• _WORK INSTRUCTIONS_: What lines in the records below include the word "README"? Return each one.

• _DATA_:
——
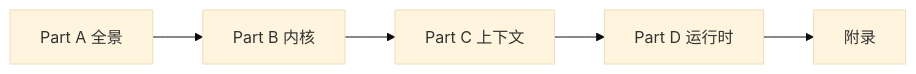
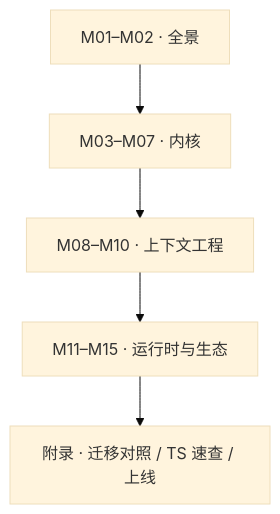
One commit to Daniel-csvw/pi-agent-book changed the diagram in README.md. Above: the diagram before and after it, drawn with Mermaid (base theme). The commit also changed other lines of this file, not shown here.

Commit message:
更新：2026/11/4 09:37:17 重新构建（18 章）

````diff
--- a/README.md
+++ b/README.md
@@ -126,4 +126,7 @@
 ```mermaid
-flowchart LR
-    A["Part A 全景"] --> B["Part B 内核"] --> C["Part C 上下文"] --> D["Part D 运行时"] --> E["附录"]
+flowchart TB
+    A["M01–M02 · 全景"] --> B["M03–M07 · 内核"]
+    B --> C["M08–M10 · 上下文工程"]
+    C --> D["M11–M15 · 运行时与生态"]
+    D --> E["附录 · 迁移对照 / TS 速查 / 上线"]
 ```
````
——
• _SOLVED EXERCISE_:
One commit to Daniel-csvw/pi-agent-book changed the diagram in README.md. Above: the diagram before and after it, drawn with Mermaid (base theme). The commit also changed other lines of this file, not shown here.
--- a/README.md
+++ b/README.md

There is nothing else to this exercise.